“More people are able to experience Reykjavik,” said Alex Chang, a data scientist with the airfare prediction app Hopper, who noted that airlines are advertising the stopover option on both sides of the Atlantic.
Other airlines got into the game after watching what happened to Dubai when Emirates Airlines adopted the stopover idea in 2002. Emirates and other airlines in the region benefit from a home base at the midpoint of many global routes.
When the stopover began,, 16 million travelers passed through the Dubai airport. By 2016, it was the world’s busiest international airport, with 86 million travelers. Today Dubai has become a stand-alone, luxury-oriented destination and Emirates does not always offer the stopover.
Even when it does, the company still makes money by selling city tours, theme park visits and desert safaris through its travel company, Arabian Adventures, which is listed on its website. Because the tour company is part of the Emirates Group, travelers are likely to be reassured that they’ll make their onward connection, said Smita Natalia Deans, a spokeswoman for Emirates. The company takes responsibility for making sure its customers get to the airport.

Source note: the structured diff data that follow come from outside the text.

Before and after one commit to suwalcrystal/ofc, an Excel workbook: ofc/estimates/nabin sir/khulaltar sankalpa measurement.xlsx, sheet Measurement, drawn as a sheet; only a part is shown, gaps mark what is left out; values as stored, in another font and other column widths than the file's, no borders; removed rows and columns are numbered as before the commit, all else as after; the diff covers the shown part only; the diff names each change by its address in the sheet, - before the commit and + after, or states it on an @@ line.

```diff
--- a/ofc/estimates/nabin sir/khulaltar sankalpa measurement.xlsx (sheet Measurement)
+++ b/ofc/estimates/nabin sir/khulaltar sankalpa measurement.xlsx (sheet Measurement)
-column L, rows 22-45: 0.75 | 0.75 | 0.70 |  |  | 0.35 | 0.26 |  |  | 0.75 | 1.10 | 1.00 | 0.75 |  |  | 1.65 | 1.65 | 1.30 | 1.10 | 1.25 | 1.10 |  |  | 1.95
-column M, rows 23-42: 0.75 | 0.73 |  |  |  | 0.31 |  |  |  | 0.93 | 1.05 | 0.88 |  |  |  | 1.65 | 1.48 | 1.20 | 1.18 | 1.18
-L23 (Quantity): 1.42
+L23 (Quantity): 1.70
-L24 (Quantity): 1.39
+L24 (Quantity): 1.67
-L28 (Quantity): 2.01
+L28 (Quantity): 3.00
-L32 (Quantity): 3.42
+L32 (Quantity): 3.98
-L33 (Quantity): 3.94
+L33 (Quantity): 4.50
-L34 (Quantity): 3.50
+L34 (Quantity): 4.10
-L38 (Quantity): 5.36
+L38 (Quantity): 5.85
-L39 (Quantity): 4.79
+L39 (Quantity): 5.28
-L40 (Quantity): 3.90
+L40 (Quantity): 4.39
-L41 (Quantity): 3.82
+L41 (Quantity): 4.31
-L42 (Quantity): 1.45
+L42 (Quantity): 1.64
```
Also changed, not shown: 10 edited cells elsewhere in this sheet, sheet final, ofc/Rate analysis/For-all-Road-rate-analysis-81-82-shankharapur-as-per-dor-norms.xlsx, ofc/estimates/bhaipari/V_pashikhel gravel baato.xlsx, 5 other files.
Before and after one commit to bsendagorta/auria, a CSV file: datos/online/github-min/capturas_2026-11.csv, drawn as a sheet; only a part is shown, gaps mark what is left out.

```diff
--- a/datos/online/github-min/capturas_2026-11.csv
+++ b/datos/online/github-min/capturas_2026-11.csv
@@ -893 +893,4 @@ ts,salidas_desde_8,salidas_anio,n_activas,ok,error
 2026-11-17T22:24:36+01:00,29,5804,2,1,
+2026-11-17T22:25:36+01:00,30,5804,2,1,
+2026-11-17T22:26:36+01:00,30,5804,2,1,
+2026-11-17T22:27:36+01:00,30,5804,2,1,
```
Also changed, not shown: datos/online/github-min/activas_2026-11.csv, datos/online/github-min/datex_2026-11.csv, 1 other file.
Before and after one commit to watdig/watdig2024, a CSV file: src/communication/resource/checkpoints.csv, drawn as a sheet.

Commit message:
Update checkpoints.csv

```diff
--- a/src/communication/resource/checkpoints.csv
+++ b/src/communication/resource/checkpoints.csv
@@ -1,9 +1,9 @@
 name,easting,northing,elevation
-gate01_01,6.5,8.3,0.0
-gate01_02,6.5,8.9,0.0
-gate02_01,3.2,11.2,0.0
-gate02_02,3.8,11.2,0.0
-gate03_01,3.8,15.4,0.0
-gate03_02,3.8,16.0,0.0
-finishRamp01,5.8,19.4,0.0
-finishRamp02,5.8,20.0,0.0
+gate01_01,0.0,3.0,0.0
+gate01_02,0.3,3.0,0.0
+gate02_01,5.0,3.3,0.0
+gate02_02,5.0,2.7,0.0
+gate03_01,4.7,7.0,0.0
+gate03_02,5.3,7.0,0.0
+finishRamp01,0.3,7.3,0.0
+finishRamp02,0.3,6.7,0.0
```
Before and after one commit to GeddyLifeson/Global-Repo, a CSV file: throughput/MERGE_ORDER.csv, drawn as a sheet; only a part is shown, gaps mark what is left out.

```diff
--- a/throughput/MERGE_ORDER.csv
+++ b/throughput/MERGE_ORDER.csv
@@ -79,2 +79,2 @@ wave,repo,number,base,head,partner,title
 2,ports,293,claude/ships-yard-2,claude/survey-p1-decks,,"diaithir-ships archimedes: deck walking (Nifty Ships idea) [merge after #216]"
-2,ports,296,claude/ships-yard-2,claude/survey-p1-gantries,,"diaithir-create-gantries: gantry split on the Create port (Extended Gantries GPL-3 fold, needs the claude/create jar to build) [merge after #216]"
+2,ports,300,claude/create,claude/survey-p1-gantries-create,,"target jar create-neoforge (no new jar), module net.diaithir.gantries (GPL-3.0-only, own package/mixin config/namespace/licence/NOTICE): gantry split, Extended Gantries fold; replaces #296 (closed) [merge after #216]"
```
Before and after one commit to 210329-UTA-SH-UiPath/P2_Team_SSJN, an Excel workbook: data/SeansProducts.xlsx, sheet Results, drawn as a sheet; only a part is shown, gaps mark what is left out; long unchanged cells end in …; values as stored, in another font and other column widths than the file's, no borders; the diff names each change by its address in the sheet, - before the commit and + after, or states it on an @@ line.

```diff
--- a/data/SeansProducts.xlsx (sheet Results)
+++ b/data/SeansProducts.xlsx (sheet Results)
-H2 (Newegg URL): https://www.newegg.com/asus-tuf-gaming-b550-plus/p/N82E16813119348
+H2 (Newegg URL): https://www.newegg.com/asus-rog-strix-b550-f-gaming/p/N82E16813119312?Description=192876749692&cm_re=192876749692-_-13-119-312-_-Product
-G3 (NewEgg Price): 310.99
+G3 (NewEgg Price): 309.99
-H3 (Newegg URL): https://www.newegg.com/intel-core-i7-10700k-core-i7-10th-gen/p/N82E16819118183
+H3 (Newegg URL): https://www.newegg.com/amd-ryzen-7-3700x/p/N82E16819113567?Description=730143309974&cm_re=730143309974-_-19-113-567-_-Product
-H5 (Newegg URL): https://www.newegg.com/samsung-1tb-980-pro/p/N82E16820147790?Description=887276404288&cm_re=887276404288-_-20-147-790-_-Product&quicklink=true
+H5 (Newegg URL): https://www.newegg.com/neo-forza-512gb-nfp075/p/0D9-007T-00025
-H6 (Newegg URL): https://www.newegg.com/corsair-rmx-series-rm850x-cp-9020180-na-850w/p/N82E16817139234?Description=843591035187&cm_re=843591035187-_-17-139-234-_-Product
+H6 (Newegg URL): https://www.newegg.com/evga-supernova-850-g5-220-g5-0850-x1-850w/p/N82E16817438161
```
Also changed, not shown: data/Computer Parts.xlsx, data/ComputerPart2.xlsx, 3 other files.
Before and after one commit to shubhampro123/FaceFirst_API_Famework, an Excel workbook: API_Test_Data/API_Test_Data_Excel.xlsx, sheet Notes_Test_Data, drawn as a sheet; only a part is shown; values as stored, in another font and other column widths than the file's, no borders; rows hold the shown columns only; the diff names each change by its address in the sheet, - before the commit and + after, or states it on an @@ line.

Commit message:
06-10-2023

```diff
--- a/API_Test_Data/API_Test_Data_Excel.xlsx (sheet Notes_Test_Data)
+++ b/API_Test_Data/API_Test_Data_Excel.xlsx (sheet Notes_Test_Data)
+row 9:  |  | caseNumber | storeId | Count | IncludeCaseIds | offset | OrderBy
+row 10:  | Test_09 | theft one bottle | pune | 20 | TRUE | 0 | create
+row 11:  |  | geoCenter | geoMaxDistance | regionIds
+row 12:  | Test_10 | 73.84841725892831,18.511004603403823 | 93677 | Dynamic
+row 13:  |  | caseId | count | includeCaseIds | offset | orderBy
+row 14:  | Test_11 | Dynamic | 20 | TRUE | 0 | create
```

Making stopovers work involves government coordination of visas and other paperwork to ease the way for short-time visitors. “There are a lot of factors that go into building a city like that,” Mr. Chang said. “But having people go through Dubai and contribute to the economy is part of the road map, and it’s been successful, so that other cities and other countries are looking to replicate that.”
Even well-known European capitals now see the advantages of routing travelers…